(25) Kyriacos Markides, The Magus of Strovolos (London, England: ARKANA, 1985), p. 95
(26) However, in the extra-canonical 2 Clement 5:2-4 we read, "Do not fear those who kill you and then can do nothing more to you, but fear the one who, after you die, has the power to cast you body and soul into the hell of fire." While not chosen as part of the official canon of the New Testament, this text of the mid-second century was one in use by the group whose voice finally won out as to what the final doctrine of the church would be.
(27) Paul Brunton, reference misplaced
(28) Arran Stephens, Journey to the Luminous (Seattle, Washington: Elton-Wolf Publications, 1999), p. 41
(29) The Visions of Sadhu Sundar Singh
(30) Yogi Ramacharaka, Life Beyond Death (Chicago: Yoga Publication Society), 1909/1937), p. 170
(31) David Godwin, ed., Be As You Are (Penguin Arkana, 1985), p. 204
(32) Swami Rama, Living with the Himalayan Masters (Honesdale, PA: The Himalayan Institute Press, (1978), 2001), p. 421-422
(33) anadi, op. cit., p. 165-166
(34) Brunton, op. cit., Vol. 8, 6.102
(35) Yogi Ramacharaka, op. cit., p. 150; the Yogi is speaking loosely here with the terminology of 'spiritual elements'; he is actually a proponent of Gnana Yoga as the highest path, although with a Sam'khaya/theosphical aspect.
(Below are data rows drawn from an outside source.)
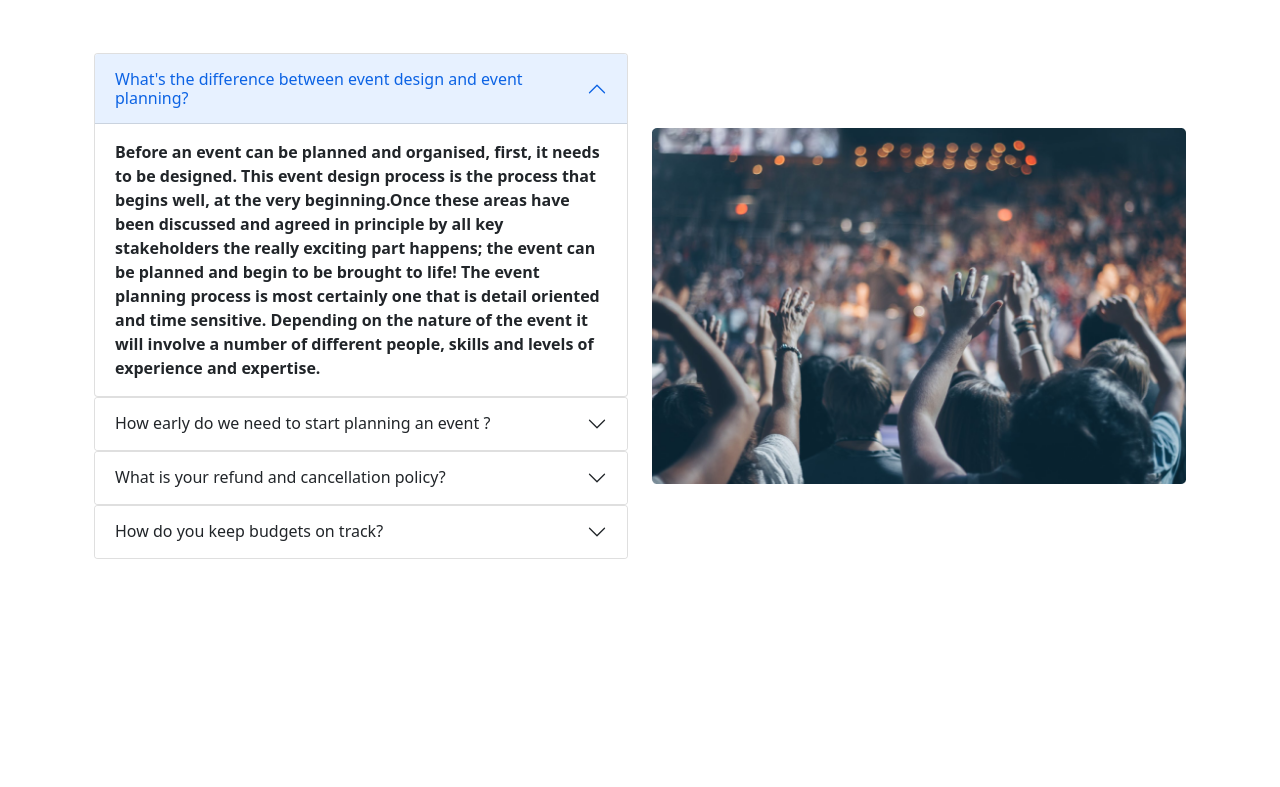
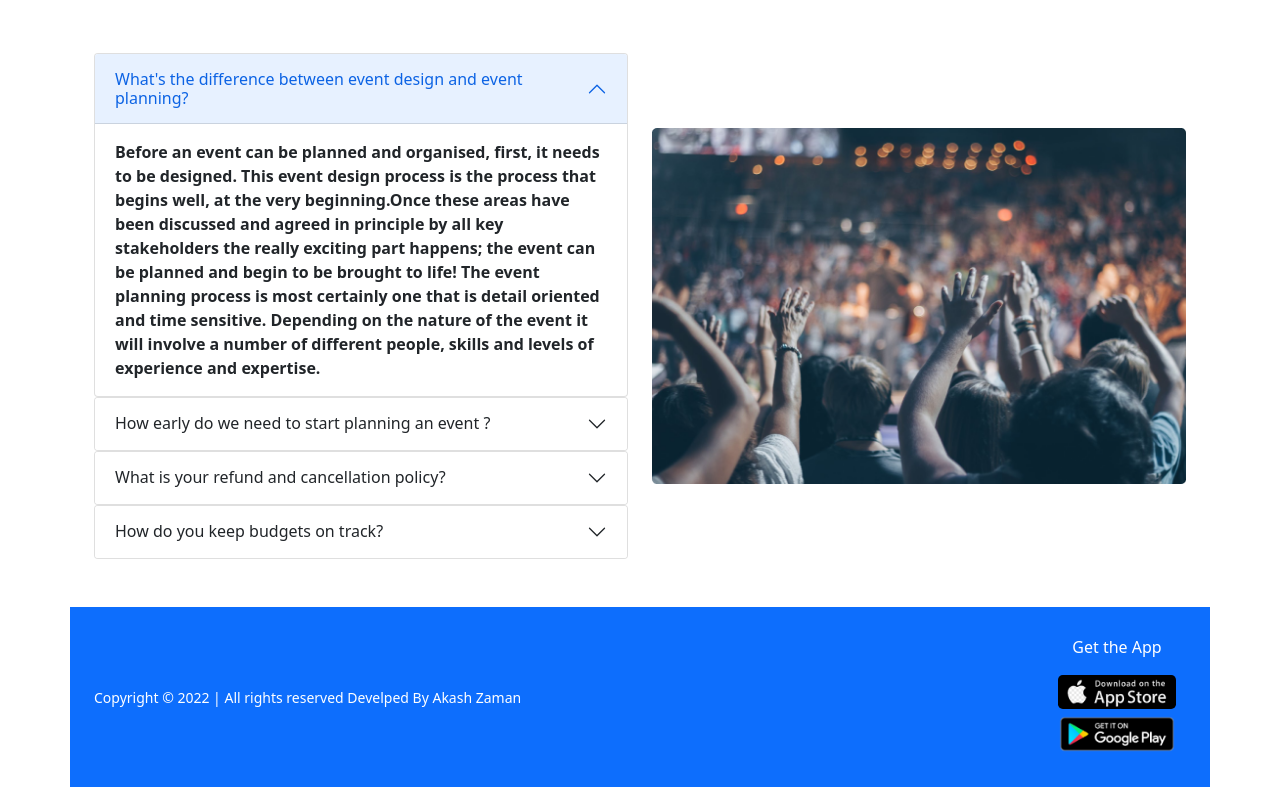
Before and after one commit to AkasHZamaN/convention-center-interactive, a plain HTML site: page index.html in a window 1280 px wide. Shown: the part 1718-2505 px from the top of the page. Before the commit the page ends 2277 px from the top, so only its background shows below. Drawn offline with nearby package versions, Linux system fonts and the light colour scheme.

Commit message:
footer added

```diff
--- a/index.html
+++ b/index.html
@@ -233,9 +233,22 @@
     <!-- main area ended  -->
 
 
+
     <!-- footer area start  -->
-
     <footer>
+        <section class="container mt-5 w-100 h-50 bg-primary">
+          <div class="row row-cols-1 row-cols-md-1 row-cols-lg-1">
+          <div class=" d-flex justify-content-between align-items-center p-4">
+            <div>
+              <small class="fw-normal text-white">Copyright &copy 2022 | All rights reserved Develped By Akash Zaman</small>
+            </div>
+            <div class="d-block text-center p-1 ">
+              <p class="fw-normal text-white" >Get the App</p>
+              <a href="https://www.apple.com/shop/buy-iphone/iphone-13-pro"><img class=" rounded-3 " src="images/apple-text-logo.png" alt="" width="118"></a><br>
+              <a href="https://play.google.com/store/apps/details?id=com.tencent.ig&hl=en&gl=U"><img class="rounded-3" src="images/google-play-img.png" alt="" width="130"></a>
+            </div>
+        </div>
+      </section>
 
     </footer>
     <!-- footer area ended  -->
```
Also changed, not shown: images/apple-text-logo.png (added), images/google-play-img.png (added).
Ramacharaka was in fact a western occultist in the early twentieth century who took a monastic name. He clearly had some theosophical influences, but wrote remarkably lucid books which I have enjoyed thoroughly, especially his work, Gnana Yoga.
(36) Swami Kriyananda (J. Donald Walters), Conversations with Yogananda (Nevada City, California: Crystal Clarity Publications, 2004), p. 293
(37) Markides, Fire in the Heart, op. cit., p. 187
(38) Ibid, p. 188
(39) Markides, The Magus of Strovolos, op. cit., p. 22
(40) anadi, in fact, appears to 'hedge' his actual position:

   "The essence of the soul never becomes a part of ignorance, but timelessly abides in the place of her origin. Endowed with the intrinsic knowledge of her blueprint, our essence bridges the unawakened soul with her future realization...If a seeker is sincere, the soul's wisdom will steer him in the right direction sooner or later by creating the circumstances that trigger awakening, such as encounters with important books, teachings or masters. Seeing life from the perspective of many cycles of reincarnation, the wisdom of the soul always directs us towards the invisible fulfillment of our evolutionary blueprint. The soul is like a river that sooner or later must reach the ocean. Such is the divine law." (o[. cit., p. 167)

   So it seems we are off the hook.

(41) Brunton, op. cit., Vol. 12, Part 1, 1.191-192
(42) Ibid, Vol. 14, 3.392
(42a) Ibid, Vol. 6, Part 2, 1.83
(43) Odier, Daniel, Yoga Spandakarika (Rochester, Vermont: Inner Traditions, 2004), p. 116-118
(44) Godman, David, The Power of the Presence, Part Three (Boulder, Colorado: Avadhuta Foundation, 2002), p. 125
(45) Ladislous Boros, The Mystery of Death (New York: Seabury Press, 1963), p. 47